umm Abdillah, Radio Islam Programming - 2014.10.14
Tributes have been pouring in for internationally renown academic, Professor Ali Mazrui. He was household name in Kenya and his intellectual contributions played a major role in shaping African political scholarship. He passed away on Sunday night in the US after an illness. He was 81, and survived by a wife and six children. Muslims for Human Rights (Muhuri) chairperson Mr Khelef Khalifa said the body of Prof. Mazrui would be flown to Kenya for burial.
Mazrui authored over 30 books and hundreds of essays, influencing ideas about Africa among scholars and members of the general public alike. He became a well-known figure outside of academia in 1986, when he wrote and hosted the nine-part television series The Africans: A Triple Heritage, broadcast in England on the BBC and in the United States on PBS. The show’s subtitle refers to the three legacies– Islamic, indigenous, and Western–that have been most apparent in the formation of modern African identity. The accompanying book of the same title became a best seller. Colonial and American conservatives condemned the series for what they perceived as an anti-Western bias. Mazrui was implicit in his view that colonialisation and the West shared the blame for Africa’s ills. He insisted that part of the intent of The Africans was to restore balance to the overwhelmingly pro-Western coverage of African matters generally seen in America, by presenting a purely African perspective.
Pan-African and anti-colonialist views became ongoing themes in Mazrui’s writings over the years. In 1971, a military coup brought Idi Amin to power in Uganda. For a while, Mazrui was one of Amin’s favourite intellectuals. Within a year, however, he was forced to go into exile.
Tanzania's Deputy Minister of Communication, Science and Technology, January Makamba, paid tribute saying Mr Mazrui "taught me to appreciate and value Africa's complex identity and multiple heritages".
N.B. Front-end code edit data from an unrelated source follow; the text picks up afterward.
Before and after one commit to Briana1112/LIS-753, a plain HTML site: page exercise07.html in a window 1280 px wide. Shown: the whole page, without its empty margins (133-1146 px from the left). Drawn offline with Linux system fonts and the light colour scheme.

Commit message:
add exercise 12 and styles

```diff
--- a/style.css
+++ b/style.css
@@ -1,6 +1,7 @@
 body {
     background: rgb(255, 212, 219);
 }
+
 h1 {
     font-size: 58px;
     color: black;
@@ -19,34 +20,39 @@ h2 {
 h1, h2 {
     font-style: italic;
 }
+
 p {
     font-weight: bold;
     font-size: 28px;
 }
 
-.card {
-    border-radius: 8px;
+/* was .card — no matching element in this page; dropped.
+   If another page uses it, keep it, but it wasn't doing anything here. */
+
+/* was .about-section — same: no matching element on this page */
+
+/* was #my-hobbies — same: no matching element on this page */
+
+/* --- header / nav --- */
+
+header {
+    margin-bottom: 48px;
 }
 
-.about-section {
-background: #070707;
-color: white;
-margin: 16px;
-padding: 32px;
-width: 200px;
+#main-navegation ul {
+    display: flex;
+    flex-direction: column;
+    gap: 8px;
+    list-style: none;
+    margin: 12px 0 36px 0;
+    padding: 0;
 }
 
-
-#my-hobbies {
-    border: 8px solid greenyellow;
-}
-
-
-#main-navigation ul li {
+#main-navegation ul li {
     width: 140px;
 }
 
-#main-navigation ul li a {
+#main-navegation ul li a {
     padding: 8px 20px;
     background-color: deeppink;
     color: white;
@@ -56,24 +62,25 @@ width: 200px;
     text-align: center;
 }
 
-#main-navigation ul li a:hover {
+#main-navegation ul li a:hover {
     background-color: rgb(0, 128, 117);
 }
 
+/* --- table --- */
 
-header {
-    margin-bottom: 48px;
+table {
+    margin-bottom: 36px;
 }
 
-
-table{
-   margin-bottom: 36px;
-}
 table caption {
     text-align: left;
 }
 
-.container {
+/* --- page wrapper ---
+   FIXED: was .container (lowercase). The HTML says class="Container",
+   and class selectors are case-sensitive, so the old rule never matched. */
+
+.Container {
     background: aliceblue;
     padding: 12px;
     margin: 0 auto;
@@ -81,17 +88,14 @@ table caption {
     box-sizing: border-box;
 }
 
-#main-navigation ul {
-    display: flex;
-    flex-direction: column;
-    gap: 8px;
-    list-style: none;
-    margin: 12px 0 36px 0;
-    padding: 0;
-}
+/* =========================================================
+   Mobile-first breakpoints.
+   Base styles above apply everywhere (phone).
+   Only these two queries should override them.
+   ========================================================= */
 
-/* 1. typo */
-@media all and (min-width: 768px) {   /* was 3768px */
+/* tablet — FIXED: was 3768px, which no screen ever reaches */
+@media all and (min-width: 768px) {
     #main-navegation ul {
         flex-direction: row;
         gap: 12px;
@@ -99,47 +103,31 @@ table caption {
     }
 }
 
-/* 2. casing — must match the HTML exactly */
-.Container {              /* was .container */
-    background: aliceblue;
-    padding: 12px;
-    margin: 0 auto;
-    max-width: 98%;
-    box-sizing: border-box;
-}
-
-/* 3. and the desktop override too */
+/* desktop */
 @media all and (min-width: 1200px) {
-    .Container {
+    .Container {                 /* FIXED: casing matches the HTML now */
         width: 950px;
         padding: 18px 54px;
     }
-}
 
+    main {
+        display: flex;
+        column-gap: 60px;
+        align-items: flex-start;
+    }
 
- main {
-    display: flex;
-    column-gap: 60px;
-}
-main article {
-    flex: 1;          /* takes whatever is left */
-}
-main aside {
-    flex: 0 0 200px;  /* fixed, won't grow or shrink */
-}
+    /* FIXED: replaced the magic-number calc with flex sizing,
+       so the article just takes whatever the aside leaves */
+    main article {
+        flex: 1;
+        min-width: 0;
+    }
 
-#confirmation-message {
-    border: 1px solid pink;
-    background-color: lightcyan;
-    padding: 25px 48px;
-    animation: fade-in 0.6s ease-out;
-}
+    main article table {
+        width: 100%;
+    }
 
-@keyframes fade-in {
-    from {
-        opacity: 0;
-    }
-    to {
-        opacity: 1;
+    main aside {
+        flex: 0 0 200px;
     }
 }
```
Speaking on Sabahul Muslim this morning, Moulana Ashraf Dockrat recalled Prof. Mazrui’s anti-drone talk at the University of Pretoria. He believed drones were not just a method of destruction, but to an extent imposed an American world-view on they people they bombed. Moulana Ashraf deferred to Abdus Samad Bemath of Lenasia for further reference on Professor Mazrui’s works and achievements.